(Working data begins)

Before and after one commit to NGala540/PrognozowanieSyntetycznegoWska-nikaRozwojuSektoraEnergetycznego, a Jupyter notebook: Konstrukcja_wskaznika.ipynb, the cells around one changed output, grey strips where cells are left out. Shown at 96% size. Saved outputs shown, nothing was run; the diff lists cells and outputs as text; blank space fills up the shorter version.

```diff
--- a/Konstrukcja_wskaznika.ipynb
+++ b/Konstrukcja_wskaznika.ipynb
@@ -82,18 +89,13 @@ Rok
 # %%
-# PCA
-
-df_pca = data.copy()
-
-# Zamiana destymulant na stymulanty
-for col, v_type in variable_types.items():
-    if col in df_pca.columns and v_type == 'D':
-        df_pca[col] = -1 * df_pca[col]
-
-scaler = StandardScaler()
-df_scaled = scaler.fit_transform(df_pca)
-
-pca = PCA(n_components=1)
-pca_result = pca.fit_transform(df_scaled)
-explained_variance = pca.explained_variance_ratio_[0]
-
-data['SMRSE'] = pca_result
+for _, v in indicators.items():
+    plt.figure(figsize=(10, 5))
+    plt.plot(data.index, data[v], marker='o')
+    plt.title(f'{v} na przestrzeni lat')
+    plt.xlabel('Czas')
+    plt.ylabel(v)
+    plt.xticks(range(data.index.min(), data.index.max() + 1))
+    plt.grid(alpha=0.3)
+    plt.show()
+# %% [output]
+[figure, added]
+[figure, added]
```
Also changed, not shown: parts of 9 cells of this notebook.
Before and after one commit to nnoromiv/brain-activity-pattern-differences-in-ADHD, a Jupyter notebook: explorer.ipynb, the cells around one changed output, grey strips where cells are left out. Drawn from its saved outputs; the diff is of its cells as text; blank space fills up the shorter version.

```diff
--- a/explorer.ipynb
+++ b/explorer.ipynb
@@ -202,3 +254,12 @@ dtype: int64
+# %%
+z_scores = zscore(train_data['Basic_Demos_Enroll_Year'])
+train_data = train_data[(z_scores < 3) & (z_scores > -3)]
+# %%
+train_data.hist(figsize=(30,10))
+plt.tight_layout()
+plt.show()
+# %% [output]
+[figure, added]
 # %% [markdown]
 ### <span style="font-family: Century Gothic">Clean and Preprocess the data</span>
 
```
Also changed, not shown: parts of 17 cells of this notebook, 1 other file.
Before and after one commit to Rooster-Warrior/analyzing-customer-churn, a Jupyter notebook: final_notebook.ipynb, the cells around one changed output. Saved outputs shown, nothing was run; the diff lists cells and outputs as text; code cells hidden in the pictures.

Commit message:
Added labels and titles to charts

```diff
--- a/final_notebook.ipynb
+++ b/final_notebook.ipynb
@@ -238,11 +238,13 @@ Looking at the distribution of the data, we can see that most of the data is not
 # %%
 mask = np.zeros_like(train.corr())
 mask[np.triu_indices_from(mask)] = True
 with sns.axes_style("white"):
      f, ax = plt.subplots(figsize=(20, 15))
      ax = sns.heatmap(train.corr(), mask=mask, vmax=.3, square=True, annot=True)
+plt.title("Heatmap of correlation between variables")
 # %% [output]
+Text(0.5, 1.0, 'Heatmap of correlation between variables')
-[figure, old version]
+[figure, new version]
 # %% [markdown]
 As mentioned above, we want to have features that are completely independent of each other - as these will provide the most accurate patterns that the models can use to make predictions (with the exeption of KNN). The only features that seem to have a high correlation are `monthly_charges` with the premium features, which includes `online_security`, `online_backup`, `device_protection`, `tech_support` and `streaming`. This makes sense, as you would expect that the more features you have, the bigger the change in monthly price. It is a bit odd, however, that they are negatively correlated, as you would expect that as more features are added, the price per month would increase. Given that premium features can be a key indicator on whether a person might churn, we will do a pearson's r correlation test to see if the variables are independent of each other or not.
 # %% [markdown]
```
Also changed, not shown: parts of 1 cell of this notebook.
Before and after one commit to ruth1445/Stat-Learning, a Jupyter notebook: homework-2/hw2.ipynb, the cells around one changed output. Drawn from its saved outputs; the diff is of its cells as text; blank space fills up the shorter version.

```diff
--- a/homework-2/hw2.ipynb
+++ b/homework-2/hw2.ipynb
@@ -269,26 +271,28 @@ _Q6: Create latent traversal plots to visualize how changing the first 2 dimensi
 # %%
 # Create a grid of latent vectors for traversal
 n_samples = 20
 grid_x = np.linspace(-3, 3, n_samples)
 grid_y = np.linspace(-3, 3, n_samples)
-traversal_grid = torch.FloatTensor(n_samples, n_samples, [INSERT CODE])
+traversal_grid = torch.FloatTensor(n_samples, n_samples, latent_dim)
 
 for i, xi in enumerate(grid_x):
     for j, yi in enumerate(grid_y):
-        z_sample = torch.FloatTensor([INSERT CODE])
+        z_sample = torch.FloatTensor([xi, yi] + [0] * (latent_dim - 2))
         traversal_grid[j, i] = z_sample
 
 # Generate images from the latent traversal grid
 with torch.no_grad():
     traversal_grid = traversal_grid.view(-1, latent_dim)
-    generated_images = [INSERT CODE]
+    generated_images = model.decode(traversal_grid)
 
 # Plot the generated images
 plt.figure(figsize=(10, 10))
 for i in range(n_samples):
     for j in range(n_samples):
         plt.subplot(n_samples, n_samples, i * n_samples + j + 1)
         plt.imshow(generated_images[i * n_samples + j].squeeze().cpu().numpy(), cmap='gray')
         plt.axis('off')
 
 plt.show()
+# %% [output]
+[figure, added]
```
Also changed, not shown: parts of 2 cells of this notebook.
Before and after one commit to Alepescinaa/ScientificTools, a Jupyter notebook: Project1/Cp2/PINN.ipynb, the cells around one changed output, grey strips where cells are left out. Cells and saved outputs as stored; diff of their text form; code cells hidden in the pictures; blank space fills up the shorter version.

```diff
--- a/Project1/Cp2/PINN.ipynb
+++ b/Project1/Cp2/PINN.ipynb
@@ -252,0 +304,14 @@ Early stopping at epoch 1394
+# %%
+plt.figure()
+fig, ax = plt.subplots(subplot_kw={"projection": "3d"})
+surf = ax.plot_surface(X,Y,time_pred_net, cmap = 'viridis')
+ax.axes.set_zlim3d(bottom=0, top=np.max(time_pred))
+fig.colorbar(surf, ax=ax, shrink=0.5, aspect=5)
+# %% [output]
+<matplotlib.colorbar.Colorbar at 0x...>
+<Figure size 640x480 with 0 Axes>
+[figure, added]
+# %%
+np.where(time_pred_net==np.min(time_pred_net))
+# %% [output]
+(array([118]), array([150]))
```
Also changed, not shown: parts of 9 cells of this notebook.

(Working data ends)

Word for word, extract all the records.

Before and after one commit to NGala540/PrognozowanieSyntetycznegoWska-nikaRozwojuSektoraEnergetycznego, a Jupyter notebook: Konstrukcja_wskaznika.ipynb, the cells around one changed output, grey strips where cells are left out. Shown at 96% size. Saved outputs shown, nothing was run; the diff lists cells and outputs as text; blank space fills up the shorter version.

```diff
--- a/Konstrukcja_wskaznika.ipynb
+++ b/Konstrukcja_wskaznika.ipynb
@@ -82,18 +89,13 @@ Rok
 # %%
-# PCA
-
-df_pca = data.copy()
-
-# Zamiana destymulant na stymulanty
-for col, v_type in variable_types.items():
-    if col in df_pca.columns and v_type == 'D':
-        df_pca[col] = -1 * df_pca[col]
-
-scaler = StandardScaler()
-df_scaled = scaler.fit_transform(df_pca)
-
-pca = PCA(n_components=1)
-pca_result = pca.fit_transform(df_scaled)
-explained_variance = pca.explained_variance_ratio_[0]
-
-data['SMRSE'] = pca_result
+for _, v in indicators.items():
+    plt.figure(figsize=(10, 5))
+    plt.plot(data.index, data[v], marker='o')
+    plt.title(f'{v} na przestrzeni lat')
+    plt.xlabel('Czas')
+    plt.ylabel(v)
+    plt.xticks(range(data.index.min(), data.index.max() + 1))
+    plt.grid(alpha=0.3)
+    plt.show()
+# %% [output]
+[figure, added]
+[figure, added]
```
Also changed, not shown: parts of 9 cells of this notebook.
Before and after one commit to nnoromiv/brain-activity-pattern-differences-in-ADHD, a Jupyter notebook: explorer.ipynb, the cells around one changed output, grey strips where cells are left out. Drawn from its saved outputs; the diff is of its cells as text; blank space fills up the shorter version.

```diff
--- a/explorer.ipynb
+++ b/explorer.ipynb
@@ -202,3 +254,12 @@ dtype: int64
+# %%
+z_scores = zscore(train_data['Basic_Demos_Enroll_Year'])
+train_data = train_data[(z_scores < 3) & (z_scores > -3)]
+# %%
+train_data.hist(figsize=(30,10))
+plt.tight_layout()
+plt.show()
+# %% [output]
+[figure, added]
 # %% [markdown]
 ### <span style="font-family: Century Gothic">Clean and Preprocess the data</span>
 
```
Also changed, not shown: parts of 17 cells of this notebook, 1 other file.
Before and after one commit to Rooster-Warrior/analyzing-customer-churn, a Jupyter notebook: final_notebook.ipynb, the cells around one changed output. Saved outputs shown, nothing was run; the diff lists cells and outputs as text; code cells hidden in the pictures.

Commit message:
Added labels and titles to charts

```diff
--- a/final_notebook.ipynb
+++ b/final_notebook.ipynb
@@ -238,11 +238,13 @@ Looking at the distribution of the data, we can see that most of the data is not
 # %%
 mask = np.zeros_like(train.corr())
 mask[np.triu_indices_from(mask)] = True
 with sns.axes_style("white"):
      f, ax = plt.subplots(figsize=(20, 15))
      ax = sns.heatmap(train.corr(), mask=mask, vmax=.3, square=True, annot=True)
+plt.title("Heatmap of correlation between variables")
 # %% [output]
+Text(0.5, 1.0, 'Heatmap of correlation between variables')
-[figure, old version]
+[figure, new version]
 # %% [markdown]
 As mentioned above, we want to have features that are completely independent of each other - as these will provide the most accurate patterns that the models can use to make predictions (with the exeption of KNN). The only features that seem to have a high correlation are `monthly_charges` with the premium features, which includes `online_security`, `online_backup`, `device_protection`, `tech_support` and `streaming`. This makes sense, as you would expect that the more features you have, the bigger the change in monthly price. It is a bit odd, however, that they are negatively correlated, as you would expect that as more features are added, the price per month would increase. Given that premium features can be a key indicator on whether a person might churn, we will do a pearson's r correlation test to see if the variables are independent of each other or not.
 # %% [markdown]
```
Also changed, not shown: parts of 1 cell of this notebook.
Before and after one commit to ruth1445/Stat-Learning, a Jupyter notebook: homework-2/hw2.ipynb, the cells around one changed output. Drawn from its saved outputs; the diff is of its cells as text; blank space fills up the shorter version.

```diff
--- a/homework-2/hw2.ipynb
+++ b/homework-2/hw2.ipynb
@@ -269,26 +271,28 @@ _Q6: Create latent traversal plots to visualize how changing the first 2 dimensi
 # %%
 # Create a grid of latent vectors for traversal
 n_samples = 20
 grid_x = np.linspace(-3, 3, n_samples)
 grid_y = np.linspace(-3, 3, n_samples)
-traversal_grid = torch.FloatTensor(n_samples, n_samples, [INSERT CODE])
+traversal_grid = torch.FloatTensor(n_samples, n_samples, latent_dim)
 
 for i, xi in enumerate(grid_x):
     for j, yi in enumerate(grid_y):
-        z_sample = torch.FloatTensor([INSERT CODE])
+        z_sample = torch.FloatTensor([xi, yi] + [0] * (latent_dim - 2))
         traversal_grid[j, i] = z_sample
 
 # Generate images from the latent traversal grid
 with torch.no_grad():
     traversal_grid = traversal_grid.view(-1, latent_dim)
-    generated_images = [INSERT CODE]
+    generated_images = model.decode(traversal_grid)
 
 # Plot the generated images
 plt.figure(figsize=(10, 10))
 for i in range(n_samples):
     for j in range(n_samples):
         plt.subplot(n_samples, n_samples, i * n_samples + j + 1)
         plt.imshow(generated_images[i * n_samples + j].squeeze().cpu().numpy(), cmap='gray')
         plt.axis('off')
 
 plt.show()
+# %% [output]
+[figure, added]
```
Also changed, not shown: parts of 2 cells of this notebook.
Before and after one commit to Alepescinaa/ScientificTools, a Jupyter notebook: Project1/Cp2/PINN.ipynb, the cells around one changed output, grey strips where cells are left out. Cells and saved outputs as stored; diff of their text form; code cells hidden in the pictures; blank space fills up the shorter version.

```diff
--- a/Project1/Cp2/PINN.ipynb
+++ b/Project1/Cp2/PINN.ipynb
@@ -252,0 +304,14 @@ Early stopping at epoch 1394
+# %%
+plt.figure()
+fig, ax = plt.subplots(subplot_kw={"projection": "3d"})
+surf = ax.plot_surface(X,Y,time_pred_net, cmap = 'viridis')
+ax.axes.set_zlim3d(bottom=0, top=np.max(time_pred))
+fig.colorbar(surf, ax=ax, shrink=0.5, aspect=5)
+# %% [output]
+<matplotlib.colorbar.Colorbar at 0x...>
+<Figure size 640x480 with 0 Axes>
+[figure, added]
+# %%
+np.where(time_pred_net==np.min(time_pred_net))
+# %% [output]
+(array([118]), array([150]))
```
Also changed, not shown: parts of 9 cells of this notebook.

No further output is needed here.